Jimmy Breck-McKye

Developing opinions

Sephiroth, the Fake

Final Fantasy VII is about two men who discover they aren’t the heroes they wanted to be. The game is about other things - war, capitalism, ecocide to name a few - but I think how these men address their shame, and compete to overcome it, is its real engine.

I recently replayed the 1997 original as a way of preparing for Remake and Rebirth. I wanted a frame of reference to compare what the remakes got right and wrong. But I also was surprised at how well the original game held up, at the plot details and narrative subtleties I never noticed as a teenager.

And I started asking myself a question - why does Sephiroth lie? Why - exactly - does Sephiroth pretend that Cloud was never a real person? The answer I came to put a new turn on a story I’d long taken for granted.

The Minimalism of Tomb Raider (1996)

Recently I played Tomb Raider 1 for the first time. After I got over the controls and very cheesy voice acting, I was struck by the clarity of its design. The word I want to use is “minimalistic”, but it’s more fundamental than that. “Restrained”, “pure”, “immersive” are other words I could use, but none of them are quite enough to capture what makes this game so great.

TR1 is a little hard to get into as a modern game. The old TR games use tank controls, where you rotate and move Lara relative to her current heading, as opposed to modern 3D games where you move relative to the camera. It felt clunky at first but after a while I really started to grasp its elegance.

The PSOne Crash Bandicoot games are beautiful in 4K

Modern emulator cores like BeetleHW allow you to play old-school PSOne games in new-school high resolution. Games that rely heavily on polygonal graphics, rather than textured graphics, benefit the most. And as a fan of the original Crash Bandicoot games my eyes just popped to see them brought to vivid life on a 4k, widescreen display.

Right click any image + open in new tab for a full sized view. Or view the gallery on imgur.

The real villain of Final Fantasy VIII is History Itself

Final Fantasy VIII is a curious one.

You play a group of teens at a high-school-cum-military academy who spend their days planning prom dates, riding hoverboards and munching hot dogs at the school cafeteria. They’re training to become elite special forces, but have no idea their school is really a front for a millennia-long war against a time-travelling sorceress who wants to destroy all existence.

It gets… strange. You are mortally wounded and impaled in the chest at the end of Disc 1, then awake apparently unharmed. Everyone grew up together in an orphanage but forgot due to Plot Convenient Amnesia (discussed once and then forgotten). You fight a T-Rex in the school gym.

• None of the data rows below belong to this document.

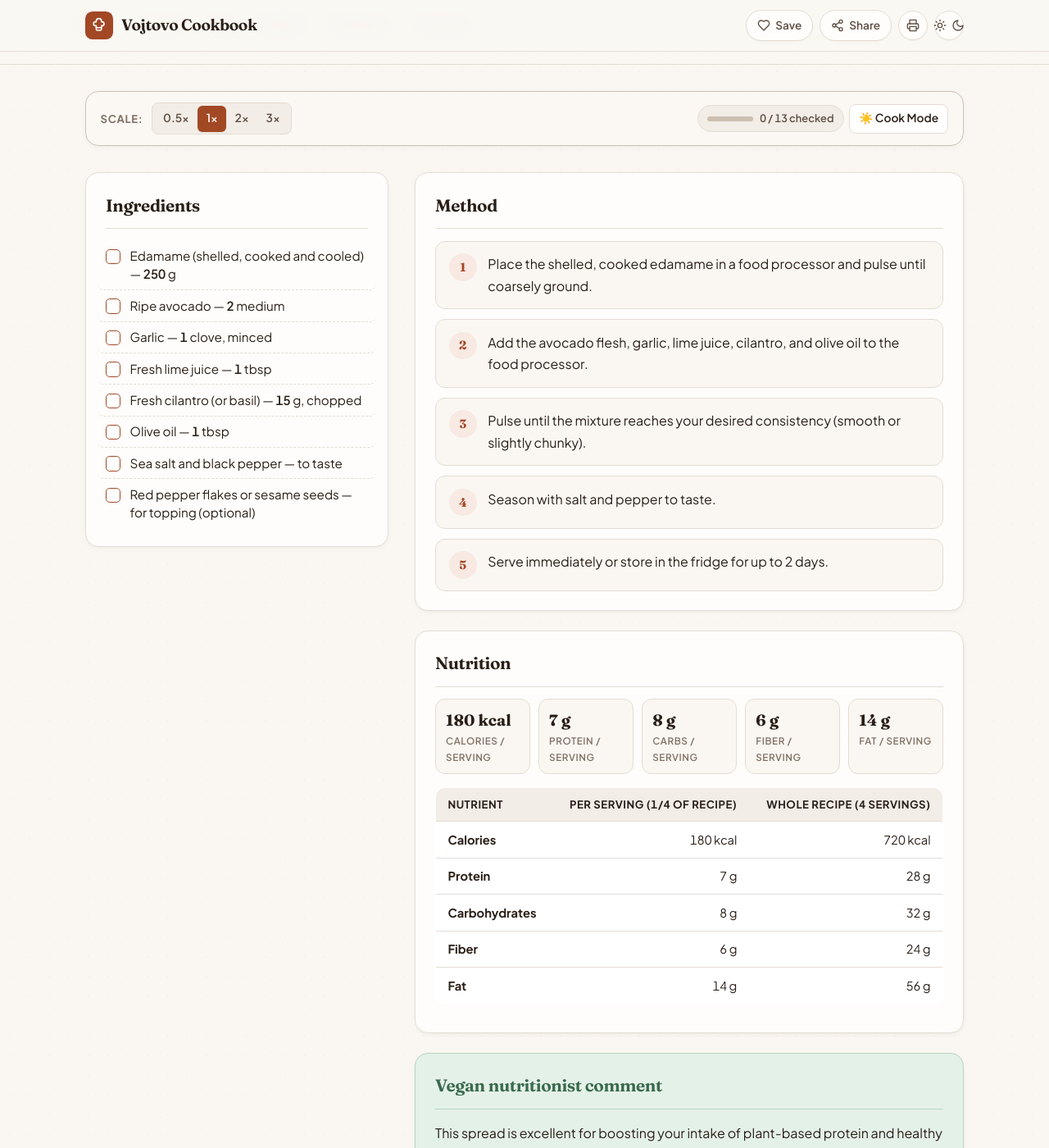
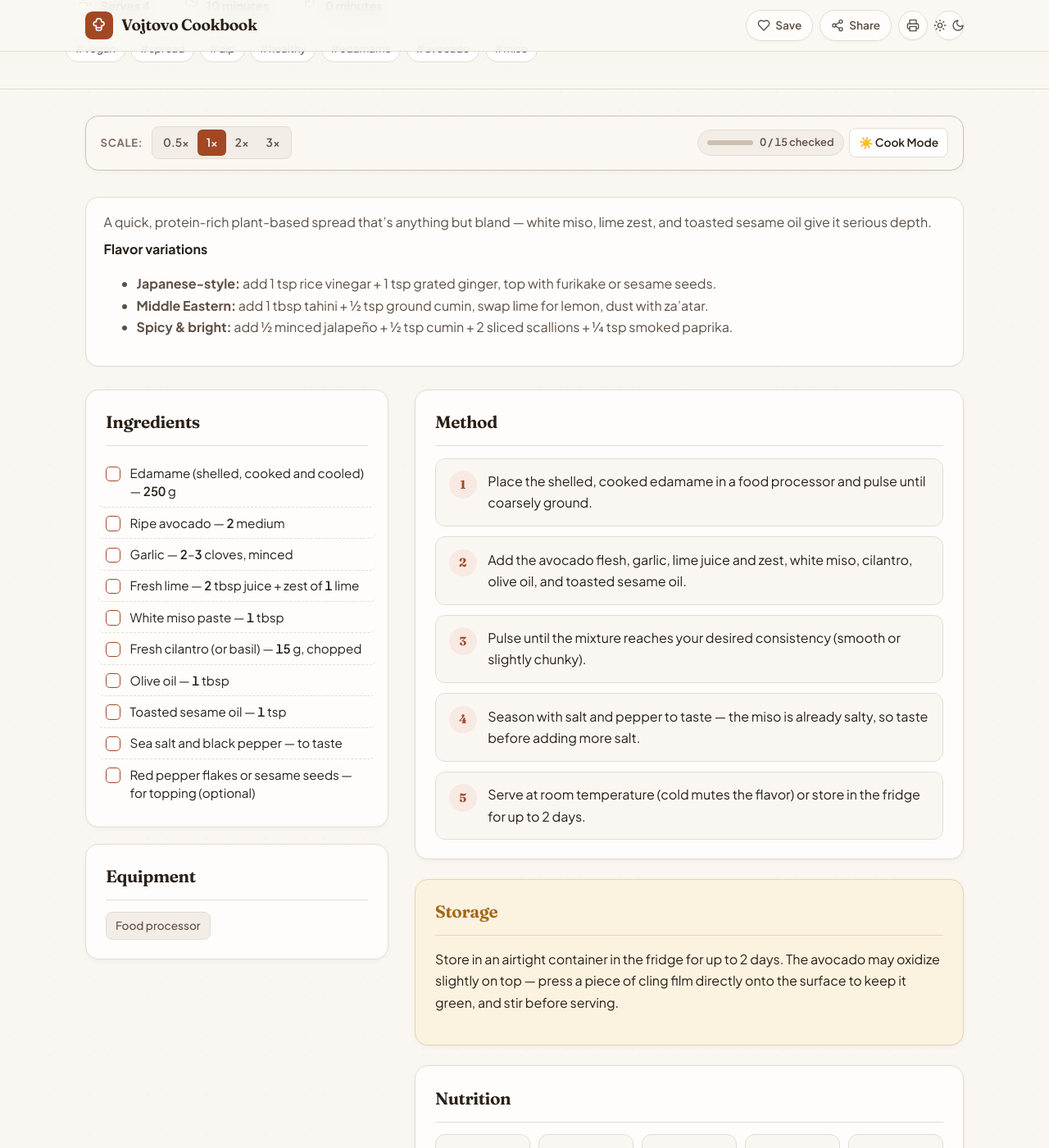
Before and after one commit to vkotek/recipes, a Jekyll site: the page built from _recipes/creamy-edamame-avocado-spread.md, in a window 1280 px wide and 1400 px high, scrolled down 381 px. Shown: the whole window at 82% size. Built offline with Jekyll 4.4.1, drawn with Linux system fonts in a browser that asks for light colours; some of the changed text lies outside the part shown.

Commit message:
Update recipe: Creamy Edamame & Avocado Spread

```diff
--- a/_recipes/creamy-edamame-avocado-spread.md
+++ b/_recipes/creamy-edamame-avocado-spread.md
@@ -1,6 +1,6 @@
 ---
 title: "Creamy Edamame & Avocado Spread"
-description: A quick, protein-rich plant-based spread perfect for toast, crackers, or veggie sticks.
+description: A quick, protein-rich plant-based spread with white miso, lime zest, and toasted sesame oil for serious flavor — perfect on toast, crackers, or veggie sticks.
 category: Snack
 tags:
   - vegan
@@ -9,40 +9,58 @@ tags:
   - healthy
   - edamame
   - avocado
+  - miso
 servings: 4
 prep_time: 10 minutes
 cook_time: 0 minutes
 ---
 
+A quick, protein-rich plant-based spread that's anything but bland — white miso, lime zest, and toasted sesame oil give it serious depth.
+
+**Flavor variations**
+- **Japanese-style:** add 1 tsp rice vinegar + 1 tsp grated ginger, top with furikake or sesame seeds.
+- **Middle Eastern:** add 1 tbsp tahini + ½ tsp ground cumin, swap lime for lemon, dust with za'atar.
+- **Spicy & bright:** add ½ minced jalapeño + ½ tsp cumin + 2 sliced scallions + ¼ tsp smoked paprika.
+
+### Equipment
+
+- Food processor
+
 ### Ingredients
 
 - Edamame (shelled, cooked and cooled) — 250 g
 - Ripe avocado — 2 medium
-- Garlic — 1 clove, minced
-- Fresh lime juice — 1 tbsp
+- Garlic — 2–3 cloves, minced
+- Fresh lime — 2 tbsp juice + zest of 1 lime
+- White miso paste — 1 tbsp
 - Fresh cilantro (or basil) — 15 g, chopped
 - Olive oil — 1 tbsp
+- Toasted sesame oil — 1 tsp
 - Sea salt and black pepper — to taste
 - Red pepper flakes or sesame seeds — for topping (optional)
 
 ### Method
 
 1. Place the shelled, cooked edamame in a food processor and pulse until coarsely ground.
-2. Add the avocado flesh, garlic, lime juice, cilantro, and olive oil to the food processor.
+2. Add the avocado flesh, garlic, lime juice and zest, white miso, cilantro, olive oil, and toasted sesame oil.
 3. Pulse until the mixture reaches your desired consistency (smooth or slightly chunky).
-4. Season with salt and pepper to taste.
-5. Serve immediately or store in the fridge for up to 2 days.
+4. Season with salt and pepper to taste — the miso is already salty, so taste before adding more salt.
+5. Serve at room temperature (cold mutes the flavor) or store in the fridge for up to 2 days.
+
+### Storage
+
+Store in an airtight container in the fridge for up to 2 days. The avocado may oxidize slightly on top — press a piece of cling film directly onto the surface to keep it green, and stir before serving.
 
 ### Nutrition
 
 | Nutrient | Per serving (1/4 of recipe) | Whole recipe (4 servings) |
 | :--- | ---: | ---: |
-| **Calories** | 180 kcal | 720 kcal |
-| **Protein** | 7 g | 28 g |
-| **Carbohydrates** | 8 g | 32 g |
-| **Fiber** | 6 g | 24 g |
-| **Fat** | 14 g | 56 g |
+| **Calories** | 200 kcal | 800 kcal |
+| **Protein** | 8 g | 30 g |
+| **Carbohydrates** | 9 g | 37 g |
+| **Fiber** | 6 g | 25 g |
+| **Fat** | 16 g | 62 g |
 
 ### Vegan nutritionist comment
 
-This spread is excellent for boosting your intake of plant-based protein and healthy monounsaturated fats. The edamame provides a great protein and fiber base, while the avocado adds creaminess and essential nutrients. Pair it with whole-grain bread or raw vegetable sticks for a complete, satisfying snack.
+This spread is excellent for boosting plant-based protein and healthy monounsaturated fats. Edamame provides the protein and fiber base, avocado adds creaminess, and the white miso brings fermented, gut-friendly depth plus a touch of protein. Miso is naturally salty, so season to taste before adding extra salt. Pair it with whole-grain bread or raw vegetable sticks for a complete, satisfying snack.
```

VIII can be maddeningly vague. Just who is Ultimecia, the sorceress from the future, and what does she really want? It’s never satisfyingly explained, nor how the sorceresses came about. There seems to be a link between her and your love interest Rinoa - with tantalising clues and strange allusions - but it’s a lacuna, an absence, like so many elements of FFVIII’s lore.

But a recent replay changed my mind. In fact: I now think VIII is the smartest and most self aware of the whole series. It has its faults and some bad writing in parts, but I think there’s a way of looking at FFVIII that makes sense out of the game’s weirdness.

I think that if you look at FF8 as a story about stories - a metastory - a structure falls into place. Like the game’s own time travel loop, this structure is a paradox, collapsing and uncollapsing on itself indefinintely. VIII tells a story about stories so dangerous, it has to abandon its own story in disgust.

I want to show you the real strangeness of Final Fantasy VIII.

Playing TimeSplitters: Future Perfect on PC

Like the TimeSplitters series? What if I told you it’s possible to play TimeSplitters 2 and Future Perfect on PC with mouse and keyboard support to boot? All you need is the Dolphin Gamecube emulator and a helpful controller plugin.